(): HolIgor: I am sure my opponents would not make this move. Honestly, I don't get it. Why strengthen black further? White not play directly above. A good shape? But black gets a good shape too.
dnerra: I don't think this move would occur to me, either. But now that I see it, I find it clear-cut that it is good. A couple of points:
- If W e, then Black f and the white diagonals are definitely bad shape by now.
- The black shape - - is already very strong, for example the invasion at g is pretty much never possible. So the cost of making it even stronger is very small.
- In the game, gets his head out one step further by being able to jump to . This is an important difference.
Dave The main alternative is pushing straight up. Here is another game between these same two guys played in 1999. In this case Yu pushes up at in response to Yi's . The Black group on the right is much stronger than in the game we are studying. Yu may have been reluctant to push in our game since it would tend to strengthen his opponent and threaten the weak(er) group on the side.

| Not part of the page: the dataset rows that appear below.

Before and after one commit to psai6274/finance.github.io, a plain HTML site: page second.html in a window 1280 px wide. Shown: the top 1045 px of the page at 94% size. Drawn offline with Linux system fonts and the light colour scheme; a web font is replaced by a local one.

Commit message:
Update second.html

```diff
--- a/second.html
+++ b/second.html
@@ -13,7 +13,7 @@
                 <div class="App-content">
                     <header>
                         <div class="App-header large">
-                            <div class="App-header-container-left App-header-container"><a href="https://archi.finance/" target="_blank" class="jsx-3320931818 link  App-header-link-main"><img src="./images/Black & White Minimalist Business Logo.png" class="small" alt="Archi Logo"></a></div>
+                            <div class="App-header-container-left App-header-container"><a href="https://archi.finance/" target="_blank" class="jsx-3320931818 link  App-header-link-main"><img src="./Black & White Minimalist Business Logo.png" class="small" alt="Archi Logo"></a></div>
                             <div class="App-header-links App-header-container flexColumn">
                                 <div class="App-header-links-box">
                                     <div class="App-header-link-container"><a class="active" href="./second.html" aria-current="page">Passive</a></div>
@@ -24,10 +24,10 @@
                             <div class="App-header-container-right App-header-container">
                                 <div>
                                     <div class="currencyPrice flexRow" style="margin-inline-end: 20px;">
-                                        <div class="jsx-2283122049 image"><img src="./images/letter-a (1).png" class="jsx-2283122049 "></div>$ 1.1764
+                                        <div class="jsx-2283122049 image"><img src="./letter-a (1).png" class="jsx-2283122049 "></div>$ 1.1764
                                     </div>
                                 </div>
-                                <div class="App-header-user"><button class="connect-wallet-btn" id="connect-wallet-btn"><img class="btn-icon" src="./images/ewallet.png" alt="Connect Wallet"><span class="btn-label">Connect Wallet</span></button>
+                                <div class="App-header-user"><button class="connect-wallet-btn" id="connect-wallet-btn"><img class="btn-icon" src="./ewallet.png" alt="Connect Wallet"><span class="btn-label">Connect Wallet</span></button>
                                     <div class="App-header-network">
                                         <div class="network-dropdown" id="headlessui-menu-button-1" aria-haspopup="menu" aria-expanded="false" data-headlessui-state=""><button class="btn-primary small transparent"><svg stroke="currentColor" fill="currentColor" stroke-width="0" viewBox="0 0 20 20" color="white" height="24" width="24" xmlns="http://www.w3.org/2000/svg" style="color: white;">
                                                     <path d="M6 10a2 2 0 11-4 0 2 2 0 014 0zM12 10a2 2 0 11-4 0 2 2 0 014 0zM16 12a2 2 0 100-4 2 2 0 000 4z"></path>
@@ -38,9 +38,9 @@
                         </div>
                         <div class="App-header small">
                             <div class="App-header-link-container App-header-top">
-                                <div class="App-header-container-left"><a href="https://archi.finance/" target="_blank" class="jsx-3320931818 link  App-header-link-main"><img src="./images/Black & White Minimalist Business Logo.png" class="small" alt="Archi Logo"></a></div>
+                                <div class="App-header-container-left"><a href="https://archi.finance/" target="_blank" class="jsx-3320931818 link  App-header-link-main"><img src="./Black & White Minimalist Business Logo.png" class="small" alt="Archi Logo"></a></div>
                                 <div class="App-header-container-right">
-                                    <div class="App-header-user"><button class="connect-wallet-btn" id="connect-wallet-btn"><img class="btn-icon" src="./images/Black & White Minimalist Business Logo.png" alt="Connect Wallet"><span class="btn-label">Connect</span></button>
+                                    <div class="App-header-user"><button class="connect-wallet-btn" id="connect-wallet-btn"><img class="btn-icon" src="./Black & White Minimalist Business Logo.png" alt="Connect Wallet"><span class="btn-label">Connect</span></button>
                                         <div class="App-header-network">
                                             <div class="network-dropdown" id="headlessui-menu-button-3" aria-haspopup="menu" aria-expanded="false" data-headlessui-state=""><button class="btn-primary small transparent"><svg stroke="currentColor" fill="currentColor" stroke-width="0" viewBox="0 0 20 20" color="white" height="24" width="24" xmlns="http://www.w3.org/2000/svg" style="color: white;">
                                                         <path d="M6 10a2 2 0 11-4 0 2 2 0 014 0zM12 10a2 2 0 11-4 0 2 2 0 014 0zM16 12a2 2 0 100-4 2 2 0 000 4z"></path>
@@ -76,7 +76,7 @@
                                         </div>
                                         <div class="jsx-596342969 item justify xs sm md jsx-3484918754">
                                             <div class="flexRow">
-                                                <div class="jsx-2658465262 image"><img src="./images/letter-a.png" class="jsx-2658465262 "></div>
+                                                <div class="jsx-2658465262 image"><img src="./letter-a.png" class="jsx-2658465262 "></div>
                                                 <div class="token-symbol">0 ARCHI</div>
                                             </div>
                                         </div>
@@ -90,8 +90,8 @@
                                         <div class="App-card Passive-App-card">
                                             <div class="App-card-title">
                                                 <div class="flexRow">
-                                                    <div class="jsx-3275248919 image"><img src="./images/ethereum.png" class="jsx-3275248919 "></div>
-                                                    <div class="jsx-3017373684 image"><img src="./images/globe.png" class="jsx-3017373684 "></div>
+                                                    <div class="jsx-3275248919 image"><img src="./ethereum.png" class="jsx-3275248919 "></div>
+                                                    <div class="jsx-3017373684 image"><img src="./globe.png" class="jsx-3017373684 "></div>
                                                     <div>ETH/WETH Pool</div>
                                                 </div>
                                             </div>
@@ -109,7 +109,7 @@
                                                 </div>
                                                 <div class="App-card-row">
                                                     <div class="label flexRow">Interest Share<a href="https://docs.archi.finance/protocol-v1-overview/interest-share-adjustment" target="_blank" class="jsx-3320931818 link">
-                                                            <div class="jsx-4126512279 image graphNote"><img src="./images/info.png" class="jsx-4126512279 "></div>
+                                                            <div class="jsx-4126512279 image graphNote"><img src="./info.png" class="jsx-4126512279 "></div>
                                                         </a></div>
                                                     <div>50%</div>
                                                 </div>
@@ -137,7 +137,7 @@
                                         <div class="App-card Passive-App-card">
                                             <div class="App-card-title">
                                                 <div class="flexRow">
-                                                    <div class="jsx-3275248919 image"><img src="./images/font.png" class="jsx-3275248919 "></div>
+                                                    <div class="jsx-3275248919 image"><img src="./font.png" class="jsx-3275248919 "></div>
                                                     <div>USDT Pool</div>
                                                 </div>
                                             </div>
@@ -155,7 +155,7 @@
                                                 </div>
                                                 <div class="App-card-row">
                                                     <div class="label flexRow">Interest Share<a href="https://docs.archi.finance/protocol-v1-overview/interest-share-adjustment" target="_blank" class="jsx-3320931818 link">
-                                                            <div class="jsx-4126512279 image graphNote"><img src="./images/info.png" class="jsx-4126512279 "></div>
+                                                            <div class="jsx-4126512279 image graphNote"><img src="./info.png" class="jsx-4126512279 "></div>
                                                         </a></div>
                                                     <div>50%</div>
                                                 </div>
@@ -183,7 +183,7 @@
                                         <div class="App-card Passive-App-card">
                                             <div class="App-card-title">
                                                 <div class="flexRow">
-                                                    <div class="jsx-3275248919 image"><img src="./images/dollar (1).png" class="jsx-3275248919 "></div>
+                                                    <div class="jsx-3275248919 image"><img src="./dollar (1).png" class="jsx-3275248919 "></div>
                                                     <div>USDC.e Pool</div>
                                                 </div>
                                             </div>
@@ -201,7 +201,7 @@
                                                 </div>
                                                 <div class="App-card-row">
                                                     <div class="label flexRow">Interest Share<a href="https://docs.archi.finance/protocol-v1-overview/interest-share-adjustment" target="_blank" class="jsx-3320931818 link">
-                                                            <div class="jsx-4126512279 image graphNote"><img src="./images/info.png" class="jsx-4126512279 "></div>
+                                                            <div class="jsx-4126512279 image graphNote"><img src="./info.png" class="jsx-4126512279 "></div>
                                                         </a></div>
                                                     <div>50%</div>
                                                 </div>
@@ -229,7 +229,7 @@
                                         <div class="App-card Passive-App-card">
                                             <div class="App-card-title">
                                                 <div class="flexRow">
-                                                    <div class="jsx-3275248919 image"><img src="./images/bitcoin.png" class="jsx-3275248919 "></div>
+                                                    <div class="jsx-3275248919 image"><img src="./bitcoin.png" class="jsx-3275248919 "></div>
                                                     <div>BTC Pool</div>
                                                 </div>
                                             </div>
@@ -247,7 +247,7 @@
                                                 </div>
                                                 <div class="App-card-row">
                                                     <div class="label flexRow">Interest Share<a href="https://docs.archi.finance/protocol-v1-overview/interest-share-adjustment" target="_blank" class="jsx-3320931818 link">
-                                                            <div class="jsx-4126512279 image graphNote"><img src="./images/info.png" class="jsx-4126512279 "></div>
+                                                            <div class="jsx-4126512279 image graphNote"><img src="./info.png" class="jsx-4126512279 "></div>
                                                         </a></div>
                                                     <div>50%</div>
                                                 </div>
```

Dave The push at and the jump in the next diagram appear to be a standard combination. Oddly enough I watched Komatsu Hideki play the same combo against Mimura Tomoyasu in the NHK tournament's televised game today (2004-01-18) on Japanese TV. Notice that the end result is as if White had originally attached on top of the marked Black stone with and Black had answered submissively at instead of cutting. Once Black plays , I think that White does not mind any negative effects from since it means moving quickly into the center. At the same time Black patches one of the weak points in his original formation so probably we can judge this to be an even exchange.
(): HolIgor: White jumps out. This end the invasion part of the game.
(): HolIgor: I think that the timing for this move is very good. The purpose of the move in to avoid overconcentration, grab some territory, attack the corner.
As the result of this part black succeded in solidifying some territory in the right corner and at the bottom. White successfully reduced the bottom and even got a chance for some territory there. At the moment white has about 11 points at the top and 6 stones in the bowl cover, black has about 8 points in the lower right corner and 12 points at the bottom. This is the balance of secure territory. Black seems to be a little bit ahead, doesn't he? Yet, this lead is so small an there are so many uncertain areas on the board that everything can happen yet.
I think that the manner in which black converted loose framework into 20 points of territory is very instructive.
It is not good to count after black's move at the stage where a move value should be about 15 points miai yet, but the perspective areas for black do not seem too small.